## How to complete this task
Among the entries below, please show each line that carries the word "return".

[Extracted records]

§

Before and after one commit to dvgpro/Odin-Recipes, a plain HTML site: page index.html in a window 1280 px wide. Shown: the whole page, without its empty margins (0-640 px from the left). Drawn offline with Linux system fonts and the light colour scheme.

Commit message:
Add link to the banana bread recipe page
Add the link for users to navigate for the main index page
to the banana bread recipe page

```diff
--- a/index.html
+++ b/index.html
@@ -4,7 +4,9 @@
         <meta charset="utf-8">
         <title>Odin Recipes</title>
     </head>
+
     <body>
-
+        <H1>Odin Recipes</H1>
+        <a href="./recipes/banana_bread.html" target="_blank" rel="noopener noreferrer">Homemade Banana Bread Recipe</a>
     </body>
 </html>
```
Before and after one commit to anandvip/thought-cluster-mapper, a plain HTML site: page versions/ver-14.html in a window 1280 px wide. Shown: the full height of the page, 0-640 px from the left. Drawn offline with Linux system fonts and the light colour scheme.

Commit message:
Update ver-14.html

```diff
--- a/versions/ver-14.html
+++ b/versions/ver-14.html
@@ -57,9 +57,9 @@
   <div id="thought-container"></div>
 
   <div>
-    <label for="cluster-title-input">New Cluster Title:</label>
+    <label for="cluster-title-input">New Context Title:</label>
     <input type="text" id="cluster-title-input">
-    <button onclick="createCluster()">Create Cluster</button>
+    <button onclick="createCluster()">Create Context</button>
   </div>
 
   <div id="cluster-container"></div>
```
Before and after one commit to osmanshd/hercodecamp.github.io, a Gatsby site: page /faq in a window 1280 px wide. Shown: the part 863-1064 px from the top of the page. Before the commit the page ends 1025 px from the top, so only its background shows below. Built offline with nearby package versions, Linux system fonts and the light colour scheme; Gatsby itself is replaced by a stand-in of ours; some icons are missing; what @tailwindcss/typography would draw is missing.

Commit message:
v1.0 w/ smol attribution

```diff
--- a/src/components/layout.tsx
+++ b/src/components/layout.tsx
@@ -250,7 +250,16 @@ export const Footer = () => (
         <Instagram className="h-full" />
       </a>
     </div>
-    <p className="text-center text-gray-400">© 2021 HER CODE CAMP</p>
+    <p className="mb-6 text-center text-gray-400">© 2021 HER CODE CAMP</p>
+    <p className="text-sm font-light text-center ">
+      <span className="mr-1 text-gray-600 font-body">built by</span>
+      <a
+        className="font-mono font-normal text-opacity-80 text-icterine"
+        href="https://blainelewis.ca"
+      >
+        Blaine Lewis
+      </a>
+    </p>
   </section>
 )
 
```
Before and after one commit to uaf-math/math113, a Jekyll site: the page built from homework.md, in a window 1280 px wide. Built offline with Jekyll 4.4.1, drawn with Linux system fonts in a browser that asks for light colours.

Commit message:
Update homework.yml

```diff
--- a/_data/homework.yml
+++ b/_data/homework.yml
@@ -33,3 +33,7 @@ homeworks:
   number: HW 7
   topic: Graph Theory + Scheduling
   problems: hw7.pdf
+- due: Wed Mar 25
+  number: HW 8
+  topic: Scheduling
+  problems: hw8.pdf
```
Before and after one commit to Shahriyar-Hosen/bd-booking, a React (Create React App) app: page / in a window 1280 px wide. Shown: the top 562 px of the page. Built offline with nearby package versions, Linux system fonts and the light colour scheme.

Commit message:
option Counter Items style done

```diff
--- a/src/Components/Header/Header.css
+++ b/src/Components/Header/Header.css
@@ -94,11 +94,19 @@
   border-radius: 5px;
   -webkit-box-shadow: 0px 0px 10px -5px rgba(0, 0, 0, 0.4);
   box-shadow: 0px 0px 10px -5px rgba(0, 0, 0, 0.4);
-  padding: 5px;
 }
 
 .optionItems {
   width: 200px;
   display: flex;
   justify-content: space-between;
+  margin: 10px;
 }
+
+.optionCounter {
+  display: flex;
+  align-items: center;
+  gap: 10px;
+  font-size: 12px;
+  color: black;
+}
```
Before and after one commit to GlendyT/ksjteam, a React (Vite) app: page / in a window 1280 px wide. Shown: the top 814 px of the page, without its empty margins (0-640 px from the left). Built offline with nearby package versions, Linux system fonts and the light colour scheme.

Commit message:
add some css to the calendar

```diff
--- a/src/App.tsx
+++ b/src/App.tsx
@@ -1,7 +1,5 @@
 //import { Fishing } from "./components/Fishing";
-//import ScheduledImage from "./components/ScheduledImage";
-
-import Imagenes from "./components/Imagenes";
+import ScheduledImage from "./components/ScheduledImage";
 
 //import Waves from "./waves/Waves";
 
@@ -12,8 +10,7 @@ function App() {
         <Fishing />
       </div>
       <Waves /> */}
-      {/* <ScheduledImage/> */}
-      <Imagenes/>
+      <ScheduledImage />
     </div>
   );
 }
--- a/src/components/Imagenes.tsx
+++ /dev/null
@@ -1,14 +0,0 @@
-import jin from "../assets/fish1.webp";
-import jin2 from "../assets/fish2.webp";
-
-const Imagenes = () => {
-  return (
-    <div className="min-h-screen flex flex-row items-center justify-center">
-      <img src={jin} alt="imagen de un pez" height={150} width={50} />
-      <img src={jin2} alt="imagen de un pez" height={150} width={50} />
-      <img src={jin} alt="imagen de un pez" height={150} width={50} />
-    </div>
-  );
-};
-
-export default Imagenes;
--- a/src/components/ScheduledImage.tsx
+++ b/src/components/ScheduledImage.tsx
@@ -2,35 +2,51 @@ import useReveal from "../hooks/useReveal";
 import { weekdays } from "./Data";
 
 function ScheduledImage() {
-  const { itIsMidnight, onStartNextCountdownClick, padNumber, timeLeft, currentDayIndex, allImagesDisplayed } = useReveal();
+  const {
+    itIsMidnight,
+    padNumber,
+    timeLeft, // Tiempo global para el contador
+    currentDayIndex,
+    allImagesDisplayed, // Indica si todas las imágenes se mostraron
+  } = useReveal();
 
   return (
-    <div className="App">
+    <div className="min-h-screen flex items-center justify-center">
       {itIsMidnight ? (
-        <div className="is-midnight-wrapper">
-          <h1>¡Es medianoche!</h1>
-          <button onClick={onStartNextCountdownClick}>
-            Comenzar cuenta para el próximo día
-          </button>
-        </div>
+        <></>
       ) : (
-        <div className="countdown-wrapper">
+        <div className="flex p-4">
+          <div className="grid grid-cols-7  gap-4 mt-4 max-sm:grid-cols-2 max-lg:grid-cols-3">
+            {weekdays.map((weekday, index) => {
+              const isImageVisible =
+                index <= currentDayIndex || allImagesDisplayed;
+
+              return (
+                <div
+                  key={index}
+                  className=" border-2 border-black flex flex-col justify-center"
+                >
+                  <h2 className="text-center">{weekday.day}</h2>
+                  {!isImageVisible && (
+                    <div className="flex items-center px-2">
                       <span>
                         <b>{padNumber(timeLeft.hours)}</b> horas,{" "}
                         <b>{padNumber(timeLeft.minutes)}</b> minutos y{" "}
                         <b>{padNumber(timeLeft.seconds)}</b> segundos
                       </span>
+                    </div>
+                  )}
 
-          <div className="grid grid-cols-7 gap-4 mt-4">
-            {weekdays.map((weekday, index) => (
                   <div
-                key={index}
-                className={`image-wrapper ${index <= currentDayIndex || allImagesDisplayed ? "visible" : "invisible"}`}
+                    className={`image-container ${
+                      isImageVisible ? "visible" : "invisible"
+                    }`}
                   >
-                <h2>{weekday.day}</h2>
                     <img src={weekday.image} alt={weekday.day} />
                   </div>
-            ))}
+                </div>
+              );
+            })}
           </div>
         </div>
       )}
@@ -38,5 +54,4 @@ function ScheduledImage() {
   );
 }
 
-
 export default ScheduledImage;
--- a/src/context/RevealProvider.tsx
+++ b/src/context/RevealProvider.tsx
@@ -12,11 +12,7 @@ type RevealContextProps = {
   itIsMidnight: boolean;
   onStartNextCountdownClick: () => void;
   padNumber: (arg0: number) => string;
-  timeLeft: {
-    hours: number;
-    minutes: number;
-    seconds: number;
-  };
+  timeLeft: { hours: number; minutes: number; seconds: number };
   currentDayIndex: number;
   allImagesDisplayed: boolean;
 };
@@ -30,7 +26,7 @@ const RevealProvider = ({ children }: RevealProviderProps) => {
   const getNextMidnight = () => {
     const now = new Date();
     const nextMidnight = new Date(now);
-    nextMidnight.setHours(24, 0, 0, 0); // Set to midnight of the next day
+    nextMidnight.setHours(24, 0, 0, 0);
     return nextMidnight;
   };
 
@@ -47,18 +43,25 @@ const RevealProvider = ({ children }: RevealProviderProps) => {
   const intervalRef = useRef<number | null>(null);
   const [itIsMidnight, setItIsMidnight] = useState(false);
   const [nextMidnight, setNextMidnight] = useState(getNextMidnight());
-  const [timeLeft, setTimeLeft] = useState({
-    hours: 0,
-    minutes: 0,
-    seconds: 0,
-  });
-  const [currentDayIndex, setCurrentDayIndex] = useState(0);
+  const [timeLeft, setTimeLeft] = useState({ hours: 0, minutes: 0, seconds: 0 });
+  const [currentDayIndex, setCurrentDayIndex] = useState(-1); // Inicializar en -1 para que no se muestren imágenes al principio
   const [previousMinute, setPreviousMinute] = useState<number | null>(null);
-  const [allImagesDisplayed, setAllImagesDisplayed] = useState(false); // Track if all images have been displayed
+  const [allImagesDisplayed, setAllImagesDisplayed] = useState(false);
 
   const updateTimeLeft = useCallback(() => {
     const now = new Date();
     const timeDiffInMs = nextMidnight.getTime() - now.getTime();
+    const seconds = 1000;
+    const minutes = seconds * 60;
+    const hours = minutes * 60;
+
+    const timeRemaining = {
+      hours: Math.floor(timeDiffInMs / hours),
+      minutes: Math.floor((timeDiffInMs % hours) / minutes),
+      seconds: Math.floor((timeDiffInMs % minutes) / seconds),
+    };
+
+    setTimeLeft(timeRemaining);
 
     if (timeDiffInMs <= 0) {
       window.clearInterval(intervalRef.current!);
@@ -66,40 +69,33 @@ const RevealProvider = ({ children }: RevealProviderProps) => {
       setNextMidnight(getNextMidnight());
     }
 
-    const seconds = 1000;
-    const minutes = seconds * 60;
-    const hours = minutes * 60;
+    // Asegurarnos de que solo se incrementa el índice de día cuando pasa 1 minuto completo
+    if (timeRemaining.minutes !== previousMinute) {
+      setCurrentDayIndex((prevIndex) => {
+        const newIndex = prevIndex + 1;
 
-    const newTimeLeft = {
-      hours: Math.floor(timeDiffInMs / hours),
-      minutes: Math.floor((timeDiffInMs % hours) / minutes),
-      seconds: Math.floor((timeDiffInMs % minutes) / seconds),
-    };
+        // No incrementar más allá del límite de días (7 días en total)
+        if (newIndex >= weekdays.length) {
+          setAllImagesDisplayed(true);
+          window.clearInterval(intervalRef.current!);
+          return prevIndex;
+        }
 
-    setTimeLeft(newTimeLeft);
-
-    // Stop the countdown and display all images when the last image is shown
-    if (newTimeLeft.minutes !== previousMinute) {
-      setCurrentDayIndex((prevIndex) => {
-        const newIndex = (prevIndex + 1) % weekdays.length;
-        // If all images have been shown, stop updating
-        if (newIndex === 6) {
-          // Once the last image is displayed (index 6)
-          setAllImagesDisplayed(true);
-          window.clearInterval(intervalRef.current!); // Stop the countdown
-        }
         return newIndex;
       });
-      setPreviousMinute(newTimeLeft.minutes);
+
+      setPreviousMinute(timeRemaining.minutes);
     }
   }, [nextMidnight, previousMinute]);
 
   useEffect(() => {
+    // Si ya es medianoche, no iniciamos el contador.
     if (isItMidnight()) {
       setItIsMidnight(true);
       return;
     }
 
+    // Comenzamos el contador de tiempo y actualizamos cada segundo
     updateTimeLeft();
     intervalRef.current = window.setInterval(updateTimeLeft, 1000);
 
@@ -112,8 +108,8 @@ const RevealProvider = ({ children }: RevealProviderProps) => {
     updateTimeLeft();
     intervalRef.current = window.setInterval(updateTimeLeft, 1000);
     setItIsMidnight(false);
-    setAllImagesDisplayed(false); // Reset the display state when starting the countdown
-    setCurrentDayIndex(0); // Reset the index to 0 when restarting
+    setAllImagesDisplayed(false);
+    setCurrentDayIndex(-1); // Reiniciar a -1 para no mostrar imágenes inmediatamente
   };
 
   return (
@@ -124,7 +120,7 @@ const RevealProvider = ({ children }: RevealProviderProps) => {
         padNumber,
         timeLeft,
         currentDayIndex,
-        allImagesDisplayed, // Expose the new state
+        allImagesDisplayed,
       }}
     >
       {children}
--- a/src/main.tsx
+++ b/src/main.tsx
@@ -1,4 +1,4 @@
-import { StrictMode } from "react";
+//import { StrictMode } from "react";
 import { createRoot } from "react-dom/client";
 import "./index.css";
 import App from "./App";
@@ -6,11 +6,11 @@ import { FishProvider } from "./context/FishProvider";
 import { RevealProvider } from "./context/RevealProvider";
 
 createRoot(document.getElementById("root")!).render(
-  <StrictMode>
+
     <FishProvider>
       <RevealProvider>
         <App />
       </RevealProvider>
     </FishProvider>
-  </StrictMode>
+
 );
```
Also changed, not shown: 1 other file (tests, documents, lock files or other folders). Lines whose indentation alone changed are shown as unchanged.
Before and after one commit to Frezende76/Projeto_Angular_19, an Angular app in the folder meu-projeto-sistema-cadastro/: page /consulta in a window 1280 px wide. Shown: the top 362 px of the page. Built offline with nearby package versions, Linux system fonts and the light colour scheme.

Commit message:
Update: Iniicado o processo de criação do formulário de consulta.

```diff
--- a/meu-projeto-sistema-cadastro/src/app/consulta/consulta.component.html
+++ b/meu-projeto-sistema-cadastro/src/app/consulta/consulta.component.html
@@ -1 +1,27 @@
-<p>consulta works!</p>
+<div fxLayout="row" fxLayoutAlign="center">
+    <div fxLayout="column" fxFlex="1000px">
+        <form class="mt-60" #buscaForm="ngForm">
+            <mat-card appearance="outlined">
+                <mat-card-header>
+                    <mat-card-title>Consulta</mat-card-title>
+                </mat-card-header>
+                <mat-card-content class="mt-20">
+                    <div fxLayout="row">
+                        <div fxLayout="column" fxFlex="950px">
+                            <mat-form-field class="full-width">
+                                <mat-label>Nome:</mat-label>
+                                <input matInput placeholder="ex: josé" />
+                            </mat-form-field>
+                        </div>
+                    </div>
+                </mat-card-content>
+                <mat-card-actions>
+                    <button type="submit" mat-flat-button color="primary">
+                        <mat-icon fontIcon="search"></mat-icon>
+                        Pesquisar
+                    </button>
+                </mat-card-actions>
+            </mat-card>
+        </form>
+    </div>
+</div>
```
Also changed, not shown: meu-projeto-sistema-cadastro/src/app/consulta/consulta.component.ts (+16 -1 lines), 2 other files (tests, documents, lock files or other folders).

§

## Result for this task
-  return (
   return (
+              return (
     return nextMidnight;
+          return prevIndex;
         return newIndex;
       return;
   return (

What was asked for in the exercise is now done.